It was Elk Season.
I was fourteen.
The four of us hiked steadily into the Colorado wilderness:
1. Daryll, my natural-outdoorsman father who was once a hunting guide,
2. Brock, my 18-year-old (but quite experienced in hunting) brother,
3. Bill (a family friend of ours, also a hunter/fisherman), and
4. Me, Francie, a girl anxiously trying to please the men in her life through joining them today.
Each of us carried a rifle and our packs. Mine carried warm clothing, a sleeping bag, ear plugs for the anticipated gunshots, hunting knife, flashlight, sustenance for the next few days and a purple sleeping pad tied underneath. As we walked single-file toward our campsite that first day, I grimaced nervously. I had never killed an elk before. An antelope, yes. A deer, sort of - my dad had had to finish it off for me with a second shot in the head, as I shook and cried, standing there listening to it flop in the weeds. But not an elk.
We hiked for a few hours, full of energy for the trip. Once we arrived at the campsite, the four of us "made camp" by pounding stakes into the dusty ground to keep our tents steady, gathering sticks for the fire, eating canned sardines and sipping whiskey sitting in a ring around a campfire before sleep.
I shared a tent with my brother that night. He taught me to lay out my boots, socks, long johns, sweater, pants and coat carefully; we would dress awkwardly in this tiny space together in the cold dark before daylight.
I was awakened in the dark, as promised. Heart pounding from the abruptness and foreign terrain, I slipped my gear on, garment by garment. I stuffed the ear plugs, knife and flashlight into my jeans pocket. We gathered by the unanimated fire ring. Daryll decided we should split into pairs; my brother would hunt with him, and I would hunt with Bill. I agreed; the plan seemed reasonable.
I was small for my age, and Bill was only a few inches taller than me, which made for a comfortable and even pace. I walked, sometimes beside Bill and sometimes behind. We walked for probably three hours or so, rarely making small talk; after all, we were trying to stalk wild game. Just as my legs began to burn a bit from the hike, Bill stopped us in a sunny spot on a hillside. He turned to face me.

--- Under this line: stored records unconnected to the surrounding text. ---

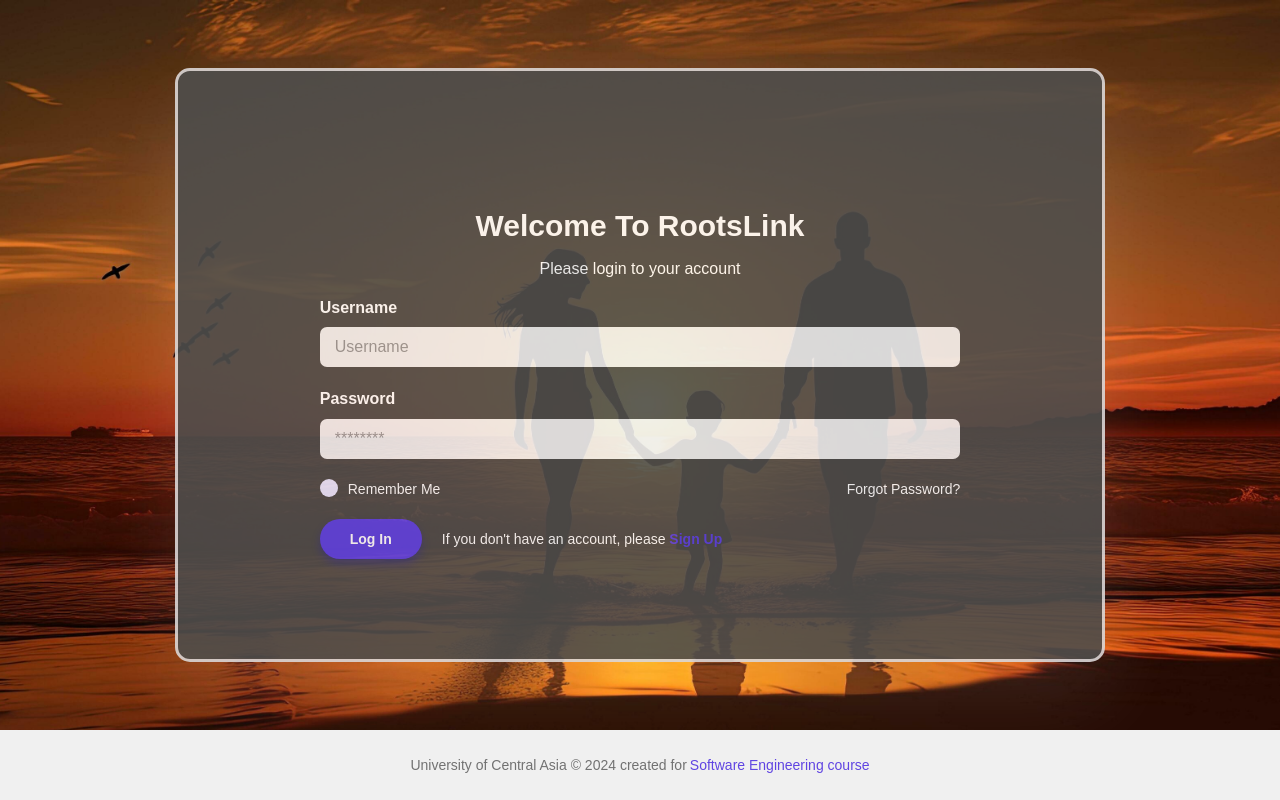
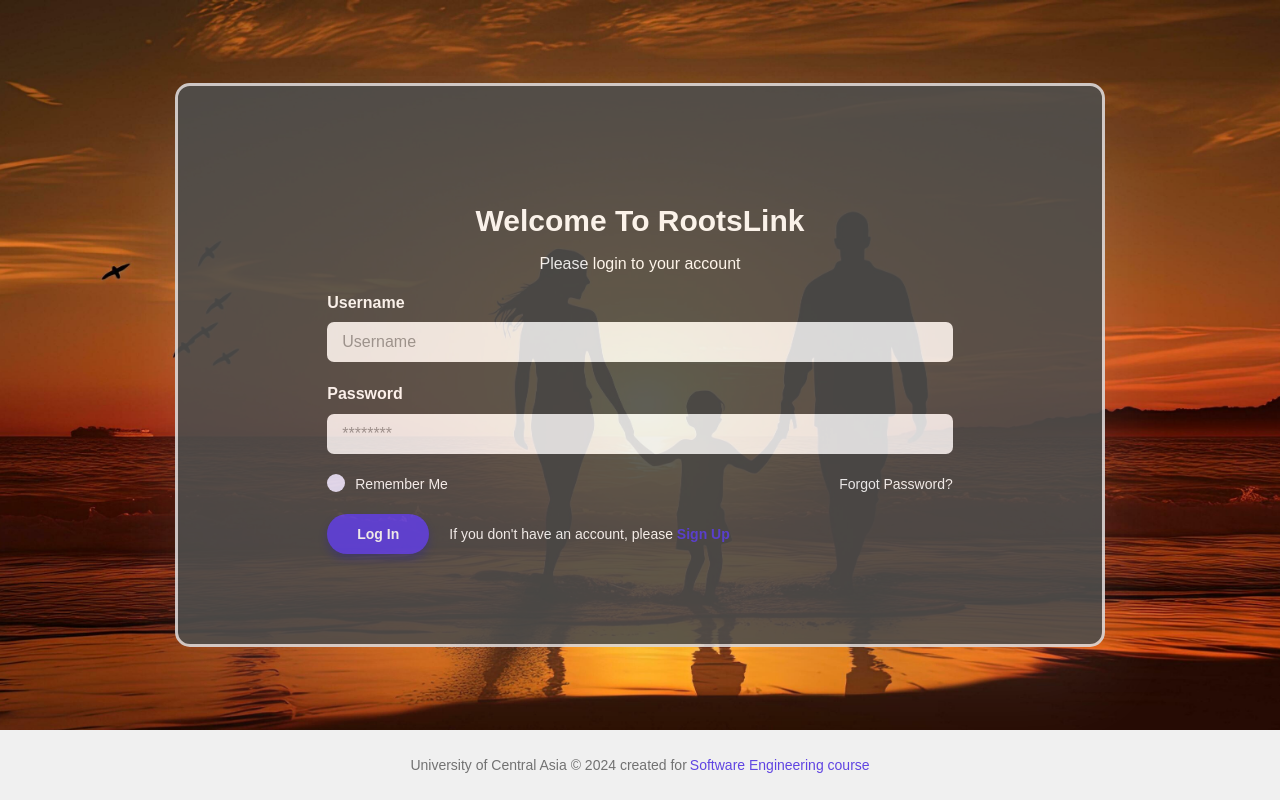
Before and after one commit to Alibakhshov/Family-Heritage-Tree, a Django app: page / in a window 1280 px wide. Run offline with Django 5.2, Linux system fonts and the light colour scheme; some libraries are stand-ins or nearby versions.

Commit message:
Update signIn.html

```diff
--- a/templates/authentication/signIn/signIn.html
+++ b/templates/authentication/signIn/signIn.html
@@ -13,11 +13,29 @@
     <meta name="description" content="">
     <meta name="keywords" content="">
 
+    <!-- Favicon -->
+    <link rel="shortcut icon" href="{% static 'img/logo (ai1).png' %}">
+
+    <!-- Web Fonts -->
+    <link rel="preconnect" href="https://fonts.googleapis.com">
+    <link rel="preconnect" href="https://fonts.gstatic.com" crossorigin>
+    <link href="https://fonts.googleapis.com/css2?family=Jost:ital,wght@0,100..900;1,100..900&family=Poppins:ital,wght@0,100;0,200;0,300;0,400;0,500;0,600;0,700;0,800;0,900;1,100;1,200;1,300;1,400;1,500;1,600;1,700;1,800;1,900&display=swap" rel="stylesheet">
+
+    <!-- ======= BEGIN GLOBAL MANDATORY STYLES ======= -->
+    <link rel="stylesheet" href="{% static 'bootstrap/css/bootstrap.min.css' %}">
+    <link rel="stylesheet" href="{% static 'fonts/icofont/icofont.min.css' %}">
+    <link rel="stylesheet" href="{% static 'plugins/perfect-scrollbar/perfect-scrollbar.min.css' %}">
+    <!-- ======= END BEGIN GLOBAL MANDATORY STYLES ======= -->
+
+    <!-- ======= MAIN STYLES ======= -->
+    <link rel="stylesheet" href="{% static 'css/style.css' %}">
+    <!-- ======= END MAIN STYLES ======= -->
+
     <!-- ======= Custom STYLES ======= -->
     <link rel="stylesheet" href="{% static 'css/customAuth.css' %}">
     <!-- ======= END Custom STYLES ======= -->
 
-    {% include 'core/includes/loadstatic.html' %}
+
 
 </head>
 
@@ -83,6 +101,13 @@
 
     {% include 'core/partials/footer.html' %}
 
+    <!-- ======= BEGIN GLOBAL MANDATORY SCRIPTS ======= -->
+    <script src="{% static 'js/jquery.min.js' %}"></script>
+    <script src="{% static 'bootstrap/js/bootstrap.bundle.min.js' %}"></script>
+    <script src="{% static 'plugins/perfect-scrollbar/perfect-scrollbar.min.js' %}"></script>
+    <script src="{% static 'js/script.js' %}"></script>
+    <!-- ======= BEGIN GLOBAL MANDATORY SCRIPTS ======= -->
+
     <script src="{% static 'js/customLogin.js' %}"></script>
 
 
```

"Do you know how to use that gun?" he asked, nodding at the rifle hanging from my shoulder.
"Y - ye - I mean, sort of," I admitted. I had passed the required Hunter Safety course, and had worked on "target practice" (shooting targets pinned on hay bales and prairie dogs) with my family. But I wasn't sure if this was the same gun - my dad had always packed the weapons.
Bill smiled easily and held out his hand for the gun. I cautiously slid it off my shoulder and handed it to Bill.
"Yeah, see here - this is a double action rifle. Pretty neat little gun you got here. But it's not great for beginners. Look here," he pointed a finger at the top of the gun, at the bullet loading site.
"You see, you just - "
I struggled to stay steady and conscious.
I couldn't see anything.
I dropped to the ground from the force of the blast. I now understood the term 'ringing' in the ears; my whole head rang like an enormous tuning fork that had been struck against a steel beam. My eyes reverberated for a few seconds in my skull. It took me several (ten? sixty?) seconds to get my bearings and understand what had happened. It had been an explosion; an accidental shot fired and its impressive echo, millimeters from my right ear. Bill's eyes had been focused on the chamber of the gun as he had absentmindedly swung the barrel up toward my head. His hand had touched the trigger. He hadn't known it was loaded.
. . .
I consider Paul Kalanithi, the neurosurgeon who wrote an elegant account of his short life; he died of cancer in his late thirties. I finished his book this morning...its force is radiating from my chest and my fingers as I type this. His entire life, he had thought up until the last year, had been a preparation to become a surgeon.
I consider my mother's rare cancer - she simply lives on, and embraces each day with grace.
I consider that early morning on the hillside, trusting Bill, not thinking of my mortality, just standing there, eagerly receiving instruction.
This stuff about life being one moment at a time, unpredictable, fleeting, and soon to end -
I consider the things I would have missed had the gun barrel been pointing a few millimeters to the west. The things Paul cherished during his year of dying. The things my mom continues to do, to keep meaning and depth in her life. It is all about connection. With oneself, with nature, with other human beings.
How are you connecting today?